## [Instructions for the task]
Go through the material and copy each line that includes "focus".

## [Information given]
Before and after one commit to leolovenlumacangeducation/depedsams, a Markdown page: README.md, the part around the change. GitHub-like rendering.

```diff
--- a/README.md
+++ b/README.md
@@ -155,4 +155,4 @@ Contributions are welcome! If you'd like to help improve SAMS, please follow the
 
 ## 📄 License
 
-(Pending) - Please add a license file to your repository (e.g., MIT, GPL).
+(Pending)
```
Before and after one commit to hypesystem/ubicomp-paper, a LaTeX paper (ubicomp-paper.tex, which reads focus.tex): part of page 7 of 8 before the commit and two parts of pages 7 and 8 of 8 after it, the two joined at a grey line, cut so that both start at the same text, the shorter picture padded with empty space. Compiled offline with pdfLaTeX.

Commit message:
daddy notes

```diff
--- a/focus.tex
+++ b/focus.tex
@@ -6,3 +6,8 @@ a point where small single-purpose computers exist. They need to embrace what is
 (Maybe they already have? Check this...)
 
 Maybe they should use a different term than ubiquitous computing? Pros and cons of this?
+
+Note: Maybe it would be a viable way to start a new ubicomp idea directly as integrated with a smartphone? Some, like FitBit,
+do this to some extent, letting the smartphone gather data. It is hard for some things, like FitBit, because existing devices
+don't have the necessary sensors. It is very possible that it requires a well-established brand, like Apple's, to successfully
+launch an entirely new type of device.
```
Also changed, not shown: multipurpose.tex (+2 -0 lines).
...
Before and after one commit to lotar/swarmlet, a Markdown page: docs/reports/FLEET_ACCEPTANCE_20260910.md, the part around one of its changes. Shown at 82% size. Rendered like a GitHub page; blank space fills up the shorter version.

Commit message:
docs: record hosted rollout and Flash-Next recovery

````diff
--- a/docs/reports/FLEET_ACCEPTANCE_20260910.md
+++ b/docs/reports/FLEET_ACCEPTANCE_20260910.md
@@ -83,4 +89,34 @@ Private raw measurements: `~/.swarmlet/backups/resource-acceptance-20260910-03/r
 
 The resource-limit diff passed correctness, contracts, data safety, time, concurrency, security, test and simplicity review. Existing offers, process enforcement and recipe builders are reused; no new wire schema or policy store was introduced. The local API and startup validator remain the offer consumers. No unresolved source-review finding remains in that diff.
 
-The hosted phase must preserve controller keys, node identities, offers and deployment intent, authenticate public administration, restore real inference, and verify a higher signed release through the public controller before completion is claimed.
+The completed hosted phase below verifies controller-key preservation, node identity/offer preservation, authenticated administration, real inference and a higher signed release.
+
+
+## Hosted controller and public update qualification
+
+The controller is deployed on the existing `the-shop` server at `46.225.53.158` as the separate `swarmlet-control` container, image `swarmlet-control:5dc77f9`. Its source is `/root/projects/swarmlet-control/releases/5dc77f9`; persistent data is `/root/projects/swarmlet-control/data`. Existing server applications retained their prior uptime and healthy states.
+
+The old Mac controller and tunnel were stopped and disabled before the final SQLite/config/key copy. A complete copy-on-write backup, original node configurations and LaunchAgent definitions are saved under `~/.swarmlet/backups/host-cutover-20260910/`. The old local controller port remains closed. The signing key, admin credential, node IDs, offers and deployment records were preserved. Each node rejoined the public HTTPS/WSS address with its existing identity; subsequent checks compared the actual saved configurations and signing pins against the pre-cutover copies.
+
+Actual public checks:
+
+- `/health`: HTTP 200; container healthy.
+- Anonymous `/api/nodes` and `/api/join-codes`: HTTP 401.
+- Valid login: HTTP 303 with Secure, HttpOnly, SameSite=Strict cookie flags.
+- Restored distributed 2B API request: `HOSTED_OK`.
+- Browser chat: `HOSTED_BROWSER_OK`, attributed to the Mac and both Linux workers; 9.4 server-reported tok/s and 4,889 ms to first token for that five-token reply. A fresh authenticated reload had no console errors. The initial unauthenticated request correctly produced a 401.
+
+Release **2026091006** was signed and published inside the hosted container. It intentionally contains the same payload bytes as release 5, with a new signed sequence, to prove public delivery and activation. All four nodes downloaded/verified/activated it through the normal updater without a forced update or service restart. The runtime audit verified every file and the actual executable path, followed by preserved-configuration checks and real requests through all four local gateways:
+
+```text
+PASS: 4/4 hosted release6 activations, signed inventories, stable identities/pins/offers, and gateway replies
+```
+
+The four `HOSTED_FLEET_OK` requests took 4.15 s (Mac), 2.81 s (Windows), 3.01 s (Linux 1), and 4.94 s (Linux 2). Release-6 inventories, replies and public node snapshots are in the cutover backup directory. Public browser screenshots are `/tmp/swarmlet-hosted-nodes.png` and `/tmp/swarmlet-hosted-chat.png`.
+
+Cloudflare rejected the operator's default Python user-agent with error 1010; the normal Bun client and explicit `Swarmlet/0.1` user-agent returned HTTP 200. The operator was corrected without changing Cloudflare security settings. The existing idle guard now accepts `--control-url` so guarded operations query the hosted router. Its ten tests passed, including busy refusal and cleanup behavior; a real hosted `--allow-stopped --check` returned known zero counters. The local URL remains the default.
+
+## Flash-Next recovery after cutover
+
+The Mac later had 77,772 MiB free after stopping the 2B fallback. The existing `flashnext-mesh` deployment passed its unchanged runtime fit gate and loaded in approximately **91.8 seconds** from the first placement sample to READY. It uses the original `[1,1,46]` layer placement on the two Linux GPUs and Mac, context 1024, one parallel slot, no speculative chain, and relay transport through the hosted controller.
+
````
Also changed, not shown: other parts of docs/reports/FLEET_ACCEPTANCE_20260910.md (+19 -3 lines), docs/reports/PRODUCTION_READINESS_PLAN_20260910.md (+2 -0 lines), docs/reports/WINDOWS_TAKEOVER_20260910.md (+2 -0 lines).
---
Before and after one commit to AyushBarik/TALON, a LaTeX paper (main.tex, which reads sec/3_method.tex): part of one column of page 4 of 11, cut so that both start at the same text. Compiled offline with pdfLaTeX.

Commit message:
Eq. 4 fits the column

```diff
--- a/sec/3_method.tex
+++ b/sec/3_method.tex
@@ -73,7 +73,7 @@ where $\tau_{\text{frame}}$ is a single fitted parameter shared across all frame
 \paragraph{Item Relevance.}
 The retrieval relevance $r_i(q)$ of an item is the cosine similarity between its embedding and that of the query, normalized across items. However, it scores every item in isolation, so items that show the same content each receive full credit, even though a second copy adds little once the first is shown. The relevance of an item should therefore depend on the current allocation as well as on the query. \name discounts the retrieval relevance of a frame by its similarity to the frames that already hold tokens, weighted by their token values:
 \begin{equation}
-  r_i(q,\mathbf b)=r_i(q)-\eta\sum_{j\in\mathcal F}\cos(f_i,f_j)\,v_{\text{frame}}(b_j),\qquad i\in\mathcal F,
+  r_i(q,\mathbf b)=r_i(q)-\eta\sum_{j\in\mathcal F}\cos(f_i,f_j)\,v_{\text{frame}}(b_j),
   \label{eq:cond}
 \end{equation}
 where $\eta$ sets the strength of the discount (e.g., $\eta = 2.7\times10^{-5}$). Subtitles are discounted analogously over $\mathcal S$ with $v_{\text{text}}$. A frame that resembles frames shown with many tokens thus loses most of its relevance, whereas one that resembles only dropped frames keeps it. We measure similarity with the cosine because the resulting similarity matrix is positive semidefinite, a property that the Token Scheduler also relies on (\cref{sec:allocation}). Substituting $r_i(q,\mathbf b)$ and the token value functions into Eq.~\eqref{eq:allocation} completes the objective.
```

## [Expected answer]
Before and after one commit to hypesystem/ubicomp-paper, a LaTeX paper (ubicomp-paper.tex, which reads focus.tex): part of page 7 of 8 before the commit and two parts of pages 7 and 8 of 8 after it, the two joined at a grey line, cut so that both start at the same text, the shorter picture padded with empty space. Compiled offline with pdfLaTeX.
--- a/focus.tex
+++ b/focus.tex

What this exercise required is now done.